Donald Boquet

Professor, LSU AgCenter

Winter cover crops fall into two general categories – grass (grain) crops and legumes. The grass crops include wheat, rye and oats, while the legumes include such crops as the vetches, peas and clovers.

The winter grain crops can be grown for grain harvest or can be grown as green manure crops. The legumes will usually be grown as a green manure only. Green manure crops usually do not need fertilization and grow entirely on residual fertilizers. Winter grain crops require nitrogen fertilization but usually no other applied nutrients. Legumes do not require applied nitrogen but do require the appropriate nitrogen-fixing bacteria. Legumes have the ability to “fix” nitrogen from atmospheric nitrogen. Some of that "fixed" nitrogen will be available to provide low-cost nitrogen for the following summer crop – a very important feature that makes planting of legume cover crops practical and economical.
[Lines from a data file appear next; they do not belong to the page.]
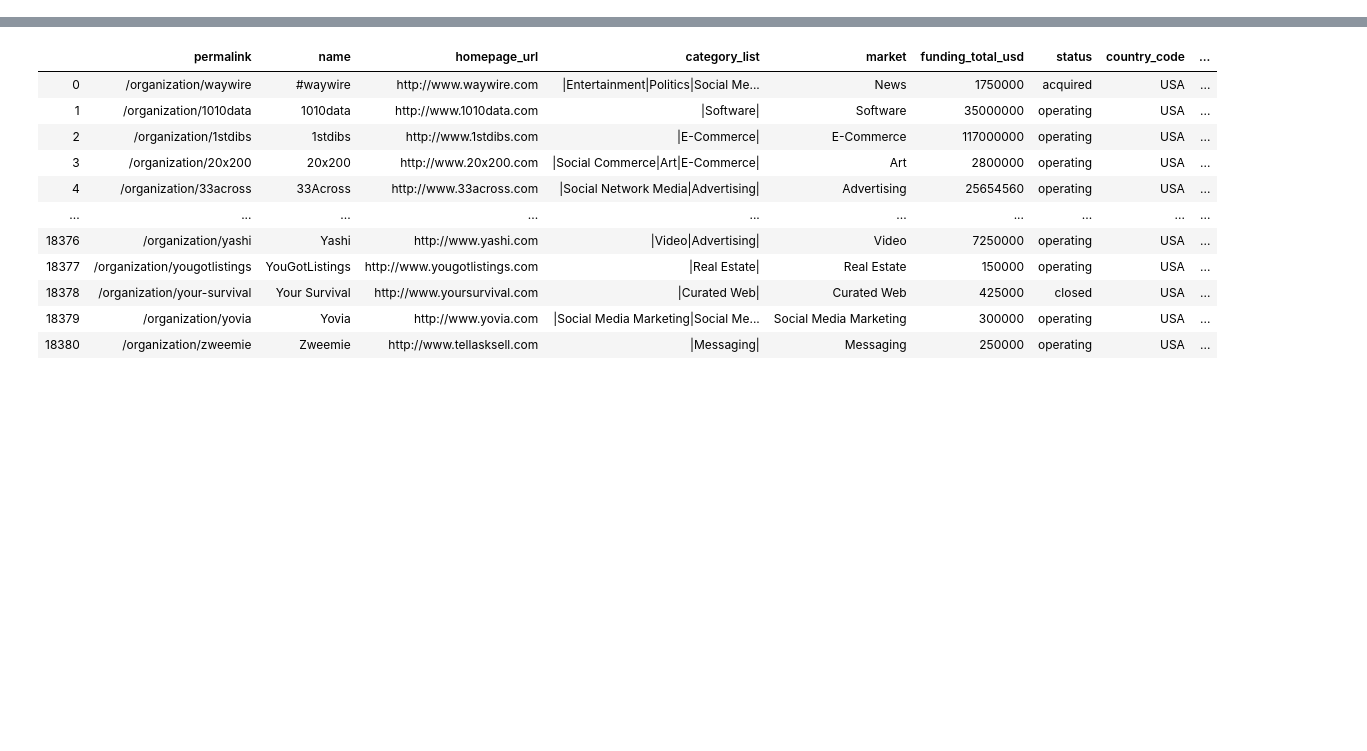
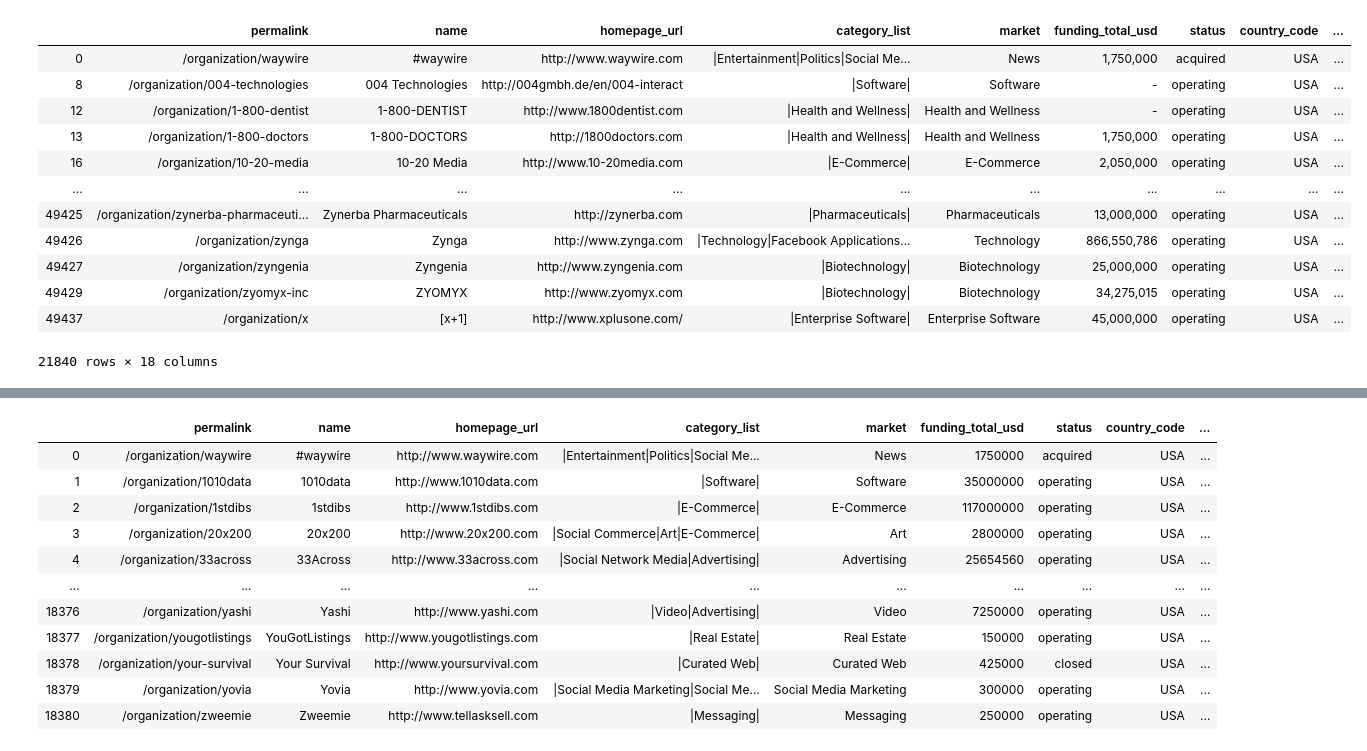
Before and after one commit to jjhuang22/cs171-final-project, a Jupyter notebook: data/EDA.ipynb, the cells around one changed output, grey strips where cells are left out. Saved outputs shown, nothing was run; the diff lists cells and outputs as text; code cells hidden in the pictures; blank space fills up the shorter version.

```diff
--- a/data/EDA.ipynb
+++ b/data/EDA.ipynb
@@ -19,6 +19,22 @@ companies_df = companies_df[companies_df['funding_total_usd'] != '-']
 
 for col in ['funding_total_usd', 'founded_year', 'funding_rounds']:
     companies_df[col] = companies_df[col].astype(int)
+# %%
+pd.read_csv("companies.csv", encoding = 'ISO-8859-1').dropna()
+# %% [output]
+|  | permalink | name | homepage_url | category_list | market | funding_total_usd | status | country_code | ... |
+| 0 | /organization/waywire | #waywire | http://www.waywire.com | |Entertainment|Politics|Social Me... | News | 1,750,000 | acquired | USA | ... |
+| 8 | /organization/004-technologies | 004 Technologies | http://004gmbh.de/en/004-interact | |Software| | Software | - | operating | USA | ... |
+| 12 | /organization/1-800-dentist | 1-800-DENTIST | http://www.1800dentist.com | |Health and Wellness| | Health and Wellness | - | operating | USA | ... |
+| 13 | /organization/1-800-doctors | 1-800-DOCTORS | http://1800doctors.com | |Health and Wellness| | Health and Wellness | 1,750,000 | operating | USA | ... |
+| 16 | /organization/10-20-media | 10-20 Media | http://www.10-20media.com | |E-Commerce| | E-Commerce | 2,050,000 | operating | USA | ... |
+| ... | ... | ... | ... | ... | ... | ... | ... | ... | ... |
+| 49425 | /organization/zynerba-pharmaceuti... | Zynerba Pharmaceuticals | http://zynerba.com | |Pharmaceuticals| | Pharmaceuticals | 13,000,000 | operating | USA | ... |
+| 49426 | /organization/zynga | Zynga | http://www.zynga.com | |Technology|Facebook Applications... | Technology | 866,550,786 | operating | USA | ... |
+| 49427 | /organization/zyngenia | Zyngenia | http://www.zyngenia.com | |Biotechnology| | Biotechnology | 25,000,000 | operating | USA | ... |
+| 49429 | /organization/zyomyx-inc | ZYOMYX | http://www.zyomyx.com | |Biotechnology| | Biotechnology | 34,275,015 | operating | USA | ... |
+| 49437 | /organization/x | [x+1] | http://www.xplusone.com/ | |Enterprise Software| | Enterprise Software | 45,000,000 | operating | USA | ... |
+21840 rows × 18 columns
 # %%
 worldcities_df = pd.read_csv("worldcities.csv")[['city', 'lat', 'lng']]
 worldcities_df['city'] = worldcities_df['city'].astype(str)
```
Also changed, not shown: parts of 2 cells of this notebook, 2 other files.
Other factors that are important in selection of cover crops are winter survival, biomass potential, maturity time, and nitrogen fixing potential. Discussion of the specific characteristics of the many available cover crops that can be planted in Louisiana are too extensive to be included in this publication, but information on the advantages and disadvantages of each are available from LSU AgCenter personnel in parish offices and research centers across Louisiana and from USDA Natural Resources Conservation Service field agronomists.

These are also possible summer cover crops, which have not been planted in the southern United States in recent years because summer crops are used as the principal income-producing crops for this region. Farmers are unwilling and unable to forego the returns that can be realized from warm-season crop production.

Summer cover crops may have a place in sugarcane production during the fallow period before planting a new plant-cane crop but, even here, a soybean grain crop is preferable to a cover crop. In fact, soybeans were once grown primarily as a summer cover crop in the southern United States, but soybeans' development as a cash crop during the 1950s illustrates the strong need and preference for a summer cash crop over a cover crop.

Other possible summer cover crops range from such crops as the familiar field peas or sorghum sudan grass to the more exotic such as sunn hemp. The sections below outline some of the important features to consider when planting winter cover crops.

Planting Date

Critical to the success of winter cover crops is planting date. To achieve the plant growth desired for ground cover and nitrogen fixation, cover crops should be planted early enough to establish stands and attain some growth before low temperature limits plant development. Early establishment also is important so the cover crop can suppress winter weeds.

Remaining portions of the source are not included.